**Try it**. Extract each line holding the word "boolean" from the entries.

**Available data**.
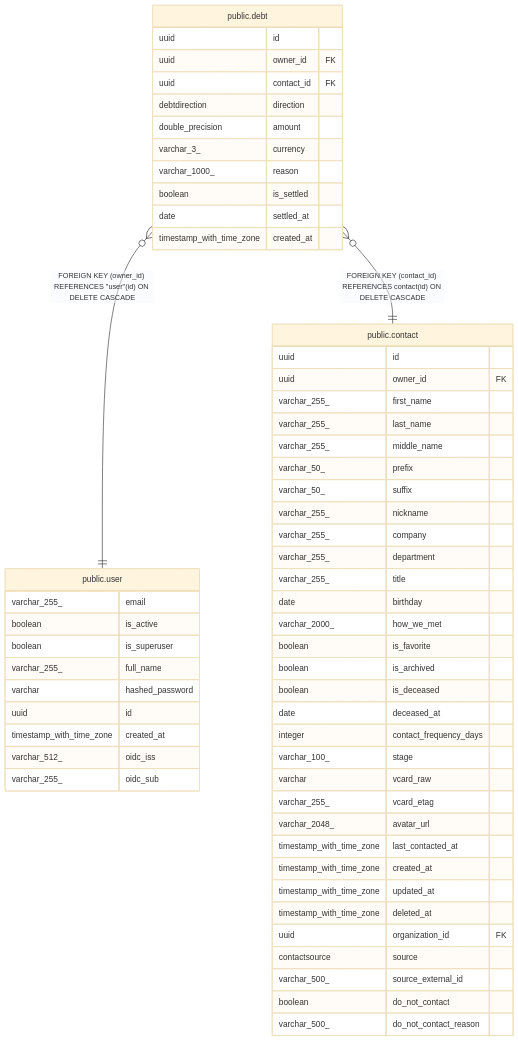
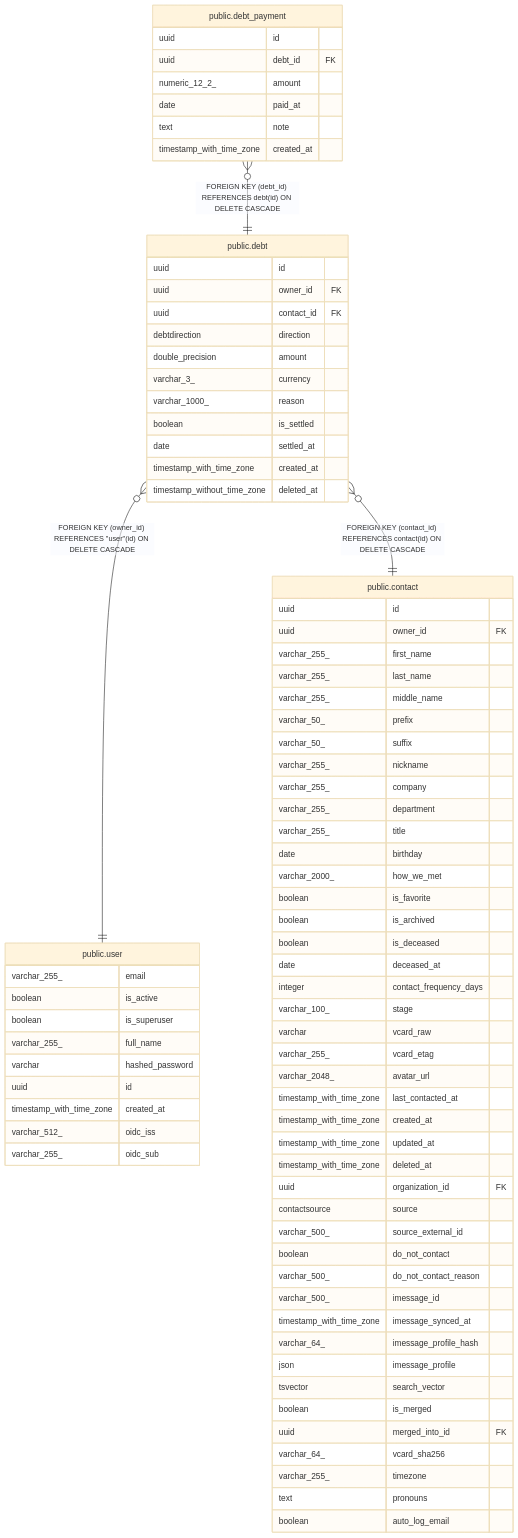
One commit to pike00/Kindred changed the diagram in docs/db/public.debt.md. Above: the diagram before and after it, drawn with Mermaid (base theme). The commit also changed other lines of this file and 32 other files, not shown here.

Commit message:
docs: regenerate db schema docs (tbls) — sync with live schema

````diff
--- a/docs/db/public.debt.md
+++ b/docs/db/public.debt.md
@@ -49,6 +51,7 @@
 ```mermaid
 erDiagram
 
+"public.debt_payment" }o--|| "public.debt" : "FOREIGN KEY (debt_id) REFERENCES debt(id) ON DELETE CASCADE"
 "public.debt" }o--|| "public.user" : "FOREIGN KEY (owner_id) REFERENCES #quot;user#quot;(id) ON DELETE CASCADE"
 "public.debt" }o--|| "public.contact" : "FOREIGN KEY (contact_id) REFERENCES contact(id) ON DELETE CASCADE"
 
@@ -62,6 +65,15 @@
   varchar_1000_ reason
   boolean is_settled
   date settled_at
+  timestamp_with_time_zone created_at
+  timestamp_without_time_zone deleted_at
+}
+"public.debt_payment" {
+  uuid id
+  uuid debt_id FK
+  numeric_12_2_ amount
+  date paid_at
+  text note
   timestamp_with_time_zone created_at
 }
 "public.user" {
@@ -107,5 +119,16 @@
   varchar_500_ source_external_id
   boolean do_not_contact
   varchar_500_ do_not_contact_reason
+  varchar_500_ imessage_id
+  timestamp_with_time_zone imessage_synced_at
+  varchar_64_ imessage_profile_hash
+  json imessage_profile
+  tsvector search_vector
+  boolean is_merged
+  uuid merged_into_id FK
+  varchar_64_ vcard_sha256
+  varchar_255_ timezone
+  text pronouns
+  boolean auto_log_email
 }
 ```
````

**Response box**.
   boolean is_settled
   boolean do_not_contact
+  boolean is_merged
+  boolean auto_log_email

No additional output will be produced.